UNDERSTANDING how humans are attracted to each other will be the focus of a four-month study by Southern Cross University psychology researcher Dr Anna Brooks, who has received a grant from the Swiss National Science Foundation Fellowship.

Dr Brooks will head to Switzerland in August where she will be working with Professor Olaf Blanke, who heads the Laboratory of Cognitive Neuroscience at the Brain Mind Institute.

The study will continue a long-term collaboration between Southern Cross University and the Swiss laboratory.

Dr Brooks said the focus of her research was on how our brains process the visual cues related to 'mate selection'.

"It's understanding how people are attracted to each other and working out what the underlying biological processes are," Dr Brooks said.

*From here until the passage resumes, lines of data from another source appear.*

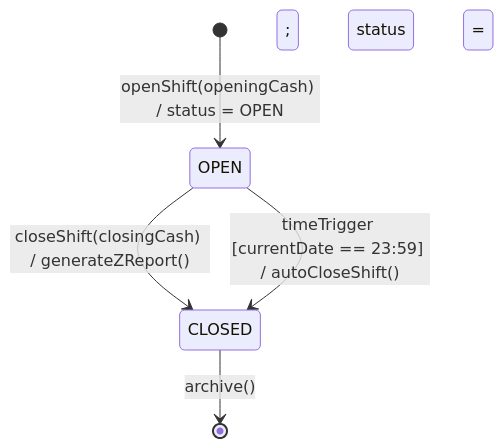
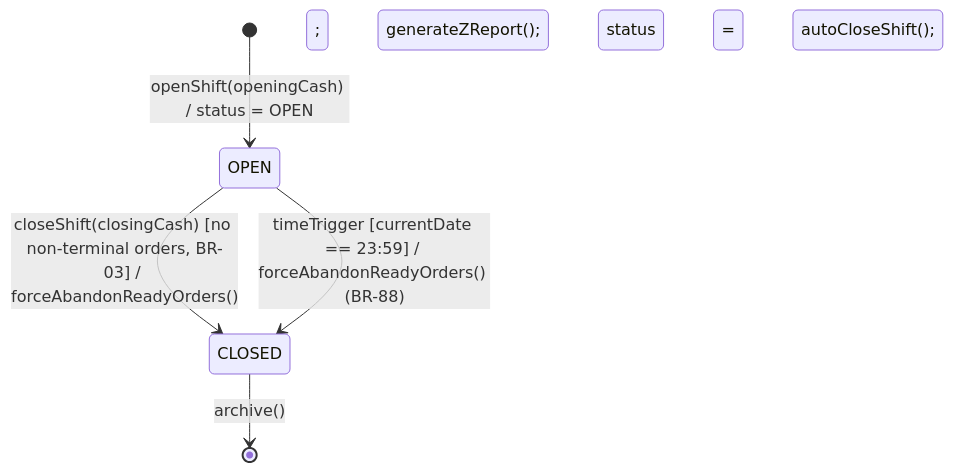
One commit to Shaichi/khoga_cafe changed the sixth of 6 diagrams in docs/rds_sections/10_detailed_3_7_pos_transaction.md. Above: the diagram before and after it, drawn with Mermaid. The commit also changed other lines of this file and 22 other files, not shown here.

````diff
--- a/docs/rds_sections/10_detailed_3_7_pos_transaction.md
+++ b/docs/rds_sections/10_detailed_3_7_pos_transaction.md
@@ -271,10 +308,10 @@
 ```mermaid
 stateDiagram-v2
     [*] --> OPEN : openShift(openingCash) / status = OPEN
 
-    OPEN --> CLOSED : closeShift(closingCash) / generateZReport(); status = CLOSED
+    OPEN --> CLOSED : closeShift(closingCash) [no non-terminal orders, BR-03] / forceAbandonReadyOrders(); generateZReport(); status = CLOSED
 
-    OPEN --> CLOSED : timeTrigger [currentDate == 23:59] / autoCloseShift(); status = CLOSED
+    OPEN --> CLOSED : timeTrigger [currentDate == 23:59] / forceAbandonReadyOrders() (BR-88); autoCloseShift(); status = CLOSED
 
     CLOSED --> [*] : archive()
 ```
````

"We know from behavioural data that the more symmetrical a person is, the more attractive that person will be judged. That has been found to be true across the board, regardless of race. What we want to find out is how the brain processes that information."

She said the laboratory, based in Lausanne, included a fMRI (functional Magnetic Resonsance Imaging) facility which would allow her to see real time brain activity.

"The biggest scientific challenge we face is understanding how the brain works. This is just one part of that. Our brains are the source of everything we do but we are only just starting to understand what drives those behaviours.

"When it comes to human behaviours, there are few that are more important than mate selection."

Research at the Laboratory of Cognitive Neuroscience is carried out by a multidisciplinary team of biologists, psychologists, medical doctors, physicists, engineers and computer scientists.

Professor Blanke's work focuses on the functional and neural mechanisms of body perception, corporeal awareness and self consciousness.

Dr Brooks spent time in Switzerland with Professor Blanke in 2008 and 2009 after winning national scientific grants through the Australian Academy of Science by the Department of Innovation, Industry, Science and Research.

Topics:  relationships study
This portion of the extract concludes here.